BEGIN
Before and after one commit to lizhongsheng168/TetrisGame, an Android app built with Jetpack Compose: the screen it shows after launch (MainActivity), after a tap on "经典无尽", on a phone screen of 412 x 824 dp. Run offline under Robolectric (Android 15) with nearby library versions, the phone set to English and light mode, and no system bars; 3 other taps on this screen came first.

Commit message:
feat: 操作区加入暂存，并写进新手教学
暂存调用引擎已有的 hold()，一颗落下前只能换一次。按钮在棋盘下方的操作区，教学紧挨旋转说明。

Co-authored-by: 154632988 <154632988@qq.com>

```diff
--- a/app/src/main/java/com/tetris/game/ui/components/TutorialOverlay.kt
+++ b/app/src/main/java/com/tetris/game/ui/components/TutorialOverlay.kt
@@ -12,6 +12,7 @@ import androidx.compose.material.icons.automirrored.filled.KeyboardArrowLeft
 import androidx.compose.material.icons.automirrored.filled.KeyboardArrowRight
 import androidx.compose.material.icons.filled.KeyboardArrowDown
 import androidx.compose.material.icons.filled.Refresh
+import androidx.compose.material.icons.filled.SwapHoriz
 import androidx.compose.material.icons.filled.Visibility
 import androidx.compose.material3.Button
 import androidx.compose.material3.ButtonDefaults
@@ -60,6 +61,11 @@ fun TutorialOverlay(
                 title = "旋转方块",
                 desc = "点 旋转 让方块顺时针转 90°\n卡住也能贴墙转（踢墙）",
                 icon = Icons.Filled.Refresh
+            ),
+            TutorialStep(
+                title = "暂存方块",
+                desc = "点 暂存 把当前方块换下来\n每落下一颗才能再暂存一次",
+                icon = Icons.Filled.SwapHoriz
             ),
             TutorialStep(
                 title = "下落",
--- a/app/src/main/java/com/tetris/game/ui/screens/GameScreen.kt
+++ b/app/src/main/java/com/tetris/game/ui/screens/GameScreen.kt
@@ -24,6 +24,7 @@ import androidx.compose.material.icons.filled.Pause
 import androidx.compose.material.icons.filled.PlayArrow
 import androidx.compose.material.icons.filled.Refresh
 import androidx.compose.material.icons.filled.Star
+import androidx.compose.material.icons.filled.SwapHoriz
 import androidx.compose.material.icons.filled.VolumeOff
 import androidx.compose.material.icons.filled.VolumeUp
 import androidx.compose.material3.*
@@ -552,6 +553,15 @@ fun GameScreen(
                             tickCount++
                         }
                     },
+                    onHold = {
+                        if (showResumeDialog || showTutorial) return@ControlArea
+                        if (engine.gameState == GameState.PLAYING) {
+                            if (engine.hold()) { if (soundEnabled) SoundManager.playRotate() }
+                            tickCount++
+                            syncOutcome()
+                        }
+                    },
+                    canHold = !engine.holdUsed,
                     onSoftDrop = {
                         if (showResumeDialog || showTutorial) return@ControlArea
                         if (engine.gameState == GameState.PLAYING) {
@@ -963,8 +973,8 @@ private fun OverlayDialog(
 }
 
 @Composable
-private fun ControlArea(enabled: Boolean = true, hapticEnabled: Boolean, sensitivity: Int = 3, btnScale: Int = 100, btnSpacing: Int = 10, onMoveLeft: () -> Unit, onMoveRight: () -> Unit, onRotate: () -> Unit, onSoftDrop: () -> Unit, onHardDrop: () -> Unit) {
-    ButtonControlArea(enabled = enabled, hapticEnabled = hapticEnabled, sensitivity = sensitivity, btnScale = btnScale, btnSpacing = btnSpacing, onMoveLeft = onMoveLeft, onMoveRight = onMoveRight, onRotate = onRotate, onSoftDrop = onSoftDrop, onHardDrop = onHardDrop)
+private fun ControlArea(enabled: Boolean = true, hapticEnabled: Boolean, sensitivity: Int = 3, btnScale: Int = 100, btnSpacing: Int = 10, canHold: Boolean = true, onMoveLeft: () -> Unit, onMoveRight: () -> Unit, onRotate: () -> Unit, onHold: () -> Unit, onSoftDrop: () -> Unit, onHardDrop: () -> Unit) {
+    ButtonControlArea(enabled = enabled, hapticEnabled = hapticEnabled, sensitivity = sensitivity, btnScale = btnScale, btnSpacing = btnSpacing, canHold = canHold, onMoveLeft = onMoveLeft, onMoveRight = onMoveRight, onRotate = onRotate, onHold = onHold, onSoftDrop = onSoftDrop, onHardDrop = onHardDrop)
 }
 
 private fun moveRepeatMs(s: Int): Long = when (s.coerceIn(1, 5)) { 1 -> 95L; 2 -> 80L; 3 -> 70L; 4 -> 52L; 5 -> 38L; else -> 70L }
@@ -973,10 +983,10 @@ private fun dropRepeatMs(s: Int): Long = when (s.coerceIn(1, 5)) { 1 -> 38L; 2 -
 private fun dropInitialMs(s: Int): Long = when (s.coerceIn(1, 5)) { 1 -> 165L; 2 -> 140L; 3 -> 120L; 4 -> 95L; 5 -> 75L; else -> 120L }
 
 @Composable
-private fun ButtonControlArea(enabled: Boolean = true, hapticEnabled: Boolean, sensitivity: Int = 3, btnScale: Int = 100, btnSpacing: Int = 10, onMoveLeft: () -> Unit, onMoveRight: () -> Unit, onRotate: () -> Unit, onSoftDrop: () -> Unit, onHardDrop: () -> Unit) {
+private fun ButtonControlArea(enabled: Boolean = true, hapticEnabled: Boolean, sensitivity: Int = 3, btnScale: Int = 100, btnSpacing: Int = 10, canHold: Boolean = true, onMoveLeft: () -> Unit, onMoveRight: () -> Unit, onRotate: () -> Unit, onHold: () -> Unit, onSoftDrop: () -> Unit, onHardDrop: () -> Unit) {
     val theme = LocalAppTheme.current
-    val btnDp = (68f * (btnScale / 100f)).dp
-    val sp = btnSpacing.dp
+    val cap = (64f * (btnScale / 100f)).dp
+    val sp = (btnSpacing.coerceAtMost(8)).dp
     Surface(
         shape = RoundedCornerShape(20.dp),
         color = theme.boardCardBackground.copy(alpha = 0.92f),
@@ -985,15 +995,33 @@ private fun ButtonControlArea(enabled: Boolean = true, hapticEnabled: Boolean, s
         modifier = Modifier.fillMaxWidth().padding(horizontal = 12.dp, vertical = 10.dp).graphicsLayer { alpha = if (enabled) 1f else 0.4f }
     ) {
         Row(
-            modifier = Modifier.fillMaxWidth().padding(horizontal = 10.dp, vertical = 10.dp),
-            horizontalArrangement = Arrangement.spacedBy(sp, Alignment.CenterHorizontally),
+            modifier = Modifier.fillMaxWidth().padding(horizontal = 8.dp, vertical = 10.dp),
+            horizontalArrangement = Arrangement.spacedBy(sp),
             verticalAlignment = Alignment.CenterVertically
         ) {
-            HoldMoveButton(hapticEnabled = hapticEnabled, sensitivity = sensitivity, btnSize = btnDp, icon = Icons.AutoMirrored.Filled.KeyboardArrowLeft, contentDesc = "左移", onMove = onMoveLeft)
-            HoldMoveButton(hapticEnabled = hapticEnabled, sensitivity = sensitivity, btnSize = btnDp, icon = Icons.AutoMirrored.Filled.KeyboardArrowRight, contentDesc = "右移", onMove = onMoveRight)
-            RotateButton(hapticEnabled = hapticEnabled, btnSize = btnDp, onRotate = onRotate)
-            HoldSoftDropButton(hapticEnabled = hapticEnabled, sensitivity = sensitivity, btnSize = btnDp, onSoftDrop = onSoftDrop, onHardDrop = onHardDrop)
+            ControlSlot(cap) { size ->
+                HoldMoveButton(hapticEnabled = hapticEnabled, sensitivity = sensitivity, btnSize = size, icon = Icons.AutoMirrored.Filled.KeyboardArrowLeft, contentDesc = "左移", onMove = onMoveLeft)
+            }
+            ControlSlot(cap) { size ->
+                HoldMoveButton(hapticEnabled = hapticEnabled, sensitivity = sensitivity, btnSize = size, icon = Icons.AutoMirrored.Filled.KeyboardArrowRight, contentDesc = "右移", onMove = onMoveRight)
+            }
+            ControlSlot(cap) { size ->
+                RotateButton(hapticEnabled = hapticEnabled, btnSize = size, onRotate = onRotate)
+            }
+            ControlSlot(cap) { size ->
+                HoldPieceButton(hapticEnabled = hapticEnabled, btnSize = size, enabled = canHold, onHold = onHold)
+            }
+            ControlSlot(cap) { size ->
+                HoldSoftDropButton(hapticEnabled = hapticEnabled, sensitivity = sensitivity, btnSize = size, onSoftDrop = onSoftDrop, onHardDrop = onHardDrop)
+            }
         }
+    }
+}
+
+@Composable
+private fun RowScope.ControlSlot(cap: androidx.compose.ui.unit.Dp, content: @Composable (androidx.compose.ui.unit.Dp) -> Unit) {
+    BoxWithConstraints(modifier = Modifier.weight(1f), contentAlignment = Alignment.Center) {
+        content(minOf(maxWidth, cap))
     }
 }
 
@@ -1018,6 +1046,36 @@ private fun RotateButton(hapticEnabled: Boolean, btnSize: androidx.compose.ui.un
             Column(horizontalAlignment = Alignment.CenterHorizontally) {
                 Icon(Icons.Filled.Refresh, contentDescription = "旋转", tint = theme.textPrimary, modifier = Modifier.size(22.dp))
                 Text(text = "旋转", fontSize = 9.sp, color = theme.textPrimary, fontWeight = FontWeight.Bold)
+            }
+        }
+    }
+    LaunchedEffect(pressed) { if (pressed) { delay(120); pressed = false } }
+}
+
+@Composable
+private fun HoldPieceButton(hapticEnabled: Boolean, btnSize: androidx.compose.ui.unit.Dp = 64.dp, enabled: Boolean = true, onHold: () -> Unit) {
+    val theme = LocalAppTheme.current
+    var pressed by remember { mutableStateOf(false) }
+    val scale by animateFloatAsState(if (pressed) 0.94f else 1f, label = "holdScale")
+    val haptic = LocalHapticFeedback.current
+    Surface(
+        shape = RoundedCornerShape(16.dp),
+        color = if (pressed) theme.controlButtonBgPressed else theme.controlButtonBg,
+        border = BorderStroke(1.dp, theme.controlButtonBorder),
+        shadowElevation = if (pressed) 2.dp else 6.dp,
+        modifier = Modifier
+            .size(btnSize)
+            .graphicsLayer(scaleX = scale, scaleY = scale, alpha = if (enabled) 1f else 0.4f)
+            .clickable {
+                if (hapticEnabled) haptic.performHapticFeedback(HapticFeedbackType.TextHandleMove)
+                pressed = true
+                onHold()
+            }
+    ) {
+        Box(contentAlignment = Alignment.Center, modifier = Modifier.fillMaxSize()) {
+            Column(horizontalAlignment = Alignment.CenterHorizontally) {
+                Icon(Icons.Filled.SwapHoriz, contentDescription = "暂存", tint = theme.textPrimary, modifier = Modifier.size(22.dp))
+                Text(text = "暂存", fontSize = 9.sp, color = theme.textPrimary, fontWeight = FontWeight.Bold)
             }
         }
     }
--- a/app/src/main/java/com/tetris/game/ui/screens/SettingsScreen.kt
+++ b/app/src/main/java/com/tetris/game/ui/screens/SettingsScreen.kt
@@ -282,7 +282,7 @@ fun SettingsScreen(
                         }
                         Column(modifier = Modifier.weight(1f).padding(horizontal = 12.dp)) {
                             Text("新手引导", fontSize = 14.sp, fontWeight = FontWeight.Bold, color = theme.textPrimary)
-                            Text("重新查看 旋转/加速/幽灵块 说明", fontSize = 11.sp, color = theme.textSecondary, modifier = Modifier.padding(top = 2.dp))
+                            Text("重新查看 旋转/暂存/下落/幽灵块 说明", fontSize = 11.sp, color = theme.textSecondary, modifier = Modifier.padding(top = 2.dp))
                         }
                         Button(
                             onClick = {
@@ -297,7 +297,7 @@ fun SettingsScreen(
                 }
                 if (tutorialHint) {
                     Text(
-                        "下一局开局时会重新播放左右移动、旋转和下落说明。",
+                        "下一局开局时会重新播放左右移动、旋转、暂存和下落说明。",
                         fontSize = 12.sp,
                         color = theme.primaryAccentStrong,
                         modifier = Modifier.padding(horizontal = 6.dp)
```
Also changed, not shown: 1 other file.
END
> _The problem_: Go through the data above line by line, count those that contain the string "pressed", and reply with the count only.

> _Solution_: 6